=== Section Start ===
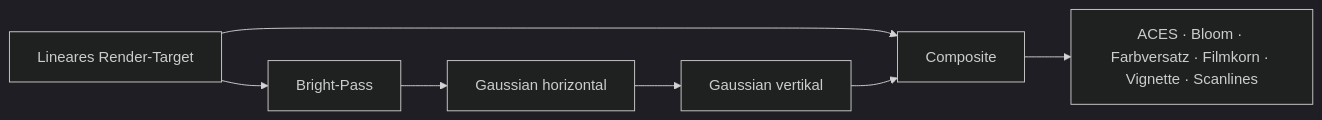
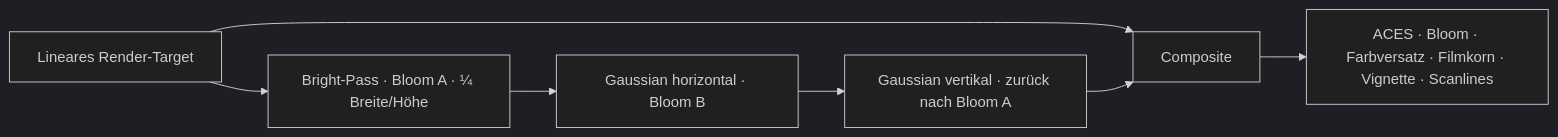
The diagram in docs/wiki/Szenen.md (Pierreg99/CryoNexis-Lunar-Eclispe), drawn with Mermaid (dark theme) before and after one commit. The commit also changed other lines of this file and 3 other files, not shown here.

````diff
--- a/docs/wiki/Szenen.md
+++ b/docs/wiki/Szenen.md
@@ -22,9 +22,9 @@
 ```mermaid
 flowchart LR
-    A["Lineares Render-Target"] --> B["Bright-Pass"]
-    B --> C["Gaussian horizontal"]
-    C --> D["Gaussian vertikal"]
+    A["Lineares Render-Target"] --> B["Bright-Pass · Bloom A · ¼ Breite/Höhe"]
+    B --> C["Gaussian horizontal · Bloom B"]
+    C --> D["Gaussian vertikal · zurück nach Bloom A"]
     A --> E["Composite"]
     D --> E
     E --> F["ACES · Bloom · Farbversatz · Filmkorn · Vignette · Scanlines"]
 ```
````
=== Section End ===
=== Section Start ===
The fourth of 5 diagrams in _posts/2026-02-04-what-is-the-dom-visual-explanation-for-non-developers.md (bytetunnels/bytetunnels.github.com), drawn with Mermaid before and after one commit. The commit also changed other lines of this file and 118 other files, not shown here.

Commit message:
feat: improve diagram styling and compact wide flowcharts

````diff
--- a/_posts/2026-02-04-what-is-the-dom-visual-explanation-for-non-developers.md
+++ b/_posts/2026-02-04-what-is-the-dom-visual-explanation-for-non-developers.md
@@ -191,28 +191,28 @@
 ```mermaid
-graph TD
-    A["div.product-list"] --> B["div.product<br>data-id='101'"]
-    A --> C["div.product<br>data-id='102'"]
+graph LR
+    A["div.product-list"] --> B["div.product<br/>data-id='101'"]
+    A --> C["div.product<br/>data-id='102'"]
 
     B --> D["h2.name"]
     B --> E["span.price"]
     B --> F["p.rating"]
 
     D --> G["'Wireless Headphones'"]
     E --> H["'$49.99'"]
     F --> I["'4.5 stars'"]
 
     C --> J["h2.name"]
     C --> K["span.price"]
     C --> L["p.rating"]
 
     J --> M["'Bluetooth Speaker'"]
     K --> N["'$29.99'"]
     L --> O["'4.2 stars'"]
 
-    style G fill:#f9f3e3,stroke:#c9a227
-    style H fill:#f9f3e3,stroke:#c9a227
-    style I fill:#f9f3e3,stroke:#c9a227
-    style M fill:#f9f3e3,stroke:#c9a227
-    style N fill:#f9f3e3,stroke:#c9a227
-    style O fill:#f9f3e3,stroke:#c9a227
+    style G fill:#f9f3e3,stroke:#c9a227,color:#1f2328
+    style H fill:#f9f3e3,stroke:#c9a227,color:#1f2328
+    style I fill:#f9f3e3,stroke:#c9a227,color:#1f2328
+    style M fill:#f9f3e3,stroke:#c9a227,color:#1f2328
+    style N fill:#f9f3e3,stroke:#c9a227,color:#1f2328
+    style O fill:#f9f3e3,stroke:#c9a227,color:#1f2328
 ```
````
=== Section End ===
= Work item =
Locate and copy each line in the data above that includes the word "Lineares".

= Exercise output =
-    A["Lineares Render-Target"] --> B["Bright-Pass"]
+    A["Lineares Render-Target"] --> B["Bright-Pass · Bloom A · ¼ Breite/Höhe"]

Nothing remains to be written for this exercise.